2 comments on “David Gibson: Defining Secularism

  1. mig+ says:

    Words have a history. Mr Gibson is equivocating when he says, “the term ‘secular’ originated in medieval Christian theology as a way to distinguish priests ‘living in the world’ from ‘religious’ priests.” He would have us believe that people have always conceived of ‘living in the world’ the way moderns do now: That this is the real, permanent, world – anything else is wishful thinking, or part of various religious views, which are alright in their place – as long as they remain private sentiments and do not pretend to say anything about reality.

    Actually, the saeculum was considered ‘this age’ before ‘the age to come’. It was the provisional context in which the Body of Christ (the Church), working in the power of the Holy Spirit, would do the redeeming work of Christ (making all things new).

    John Milbank, in Theology and Social Theory: Beyond Secular Reason (Blackwell, 1990), has made a convincing argument that the promotion of the secular as a “place” or (vantage point), from which to make judgments, was part of an anti-theological move on the part of proponents of the Enlightenment.

    I like a good argument. But defining secularism through the means of medieval ‘secular’ priests is anachronistic, and quite misleading.

  2. Hursley says:
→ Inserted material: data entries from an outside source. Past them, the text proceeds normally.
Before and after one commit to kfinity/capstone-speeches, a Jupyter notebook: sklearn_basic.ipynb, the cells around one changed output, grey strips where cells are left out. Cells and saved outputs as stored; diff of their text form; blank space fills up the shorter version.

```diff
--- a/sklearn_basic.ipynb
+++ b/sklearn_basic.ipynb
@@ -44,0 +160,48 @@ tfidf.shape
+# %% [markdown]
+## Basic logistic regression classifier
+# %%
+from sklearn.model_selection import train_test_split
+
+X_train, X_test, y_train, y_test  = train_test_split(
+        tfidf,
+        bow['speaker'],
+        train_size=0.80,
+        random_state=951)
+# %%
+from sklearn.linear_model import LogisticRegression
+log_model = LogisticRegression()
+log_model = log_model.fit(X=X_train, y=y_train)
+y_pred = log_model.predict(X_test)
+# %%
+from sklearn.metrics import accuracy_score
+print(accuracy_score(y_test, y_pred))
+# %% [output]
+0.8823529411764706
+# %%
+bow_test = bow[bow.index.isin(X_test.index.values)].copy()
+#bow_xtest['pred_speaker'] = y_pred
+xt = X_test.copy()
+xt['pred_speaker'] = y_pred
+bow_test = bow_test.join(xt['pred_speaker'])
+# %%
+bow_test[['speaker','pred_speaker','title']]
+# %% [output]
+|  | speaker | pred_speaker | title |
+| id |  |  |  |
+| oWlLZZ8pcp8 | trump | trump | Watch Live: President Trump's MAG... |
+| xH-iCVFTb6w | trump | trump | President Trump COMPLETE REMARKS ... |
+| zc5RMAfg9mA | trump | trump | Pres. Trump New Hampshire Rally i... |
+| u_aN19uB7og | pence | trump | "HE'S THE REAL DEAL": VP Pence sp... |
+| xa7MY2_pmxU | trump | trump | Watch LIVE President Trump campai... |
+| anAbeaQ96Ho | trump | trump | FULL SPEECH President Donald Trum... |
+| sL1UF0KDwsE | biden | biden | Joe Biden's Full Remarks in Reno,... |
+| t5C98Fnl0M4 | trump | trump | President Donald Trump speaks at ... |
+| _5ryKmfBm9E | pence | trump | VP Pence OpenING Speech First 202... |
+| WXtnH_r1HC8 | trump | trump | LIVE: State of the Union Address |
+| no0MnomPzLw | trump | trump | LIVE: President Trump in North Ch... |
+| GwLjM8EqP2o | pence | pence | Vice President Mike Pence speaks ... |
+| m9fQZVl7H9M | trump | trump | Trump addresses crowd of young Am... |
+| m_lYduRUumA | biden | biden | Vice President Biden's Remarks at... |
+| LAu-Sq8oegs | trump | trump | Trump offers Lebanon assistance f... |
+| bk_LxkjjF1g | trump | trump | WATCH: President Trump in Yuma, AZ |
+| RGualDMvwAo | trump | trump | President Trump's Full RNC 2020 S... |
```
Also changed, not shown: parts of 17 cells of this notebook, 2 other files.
    The best definition I have every read of secularism comes from Alexander Schmemann, especially in “For the Life of the World,” and in some of his other work (his essay on preparation for communion and frequent reception bound in with the latest edition of “Great Lent”). I suggest this as a great place to go for discussions of the subject.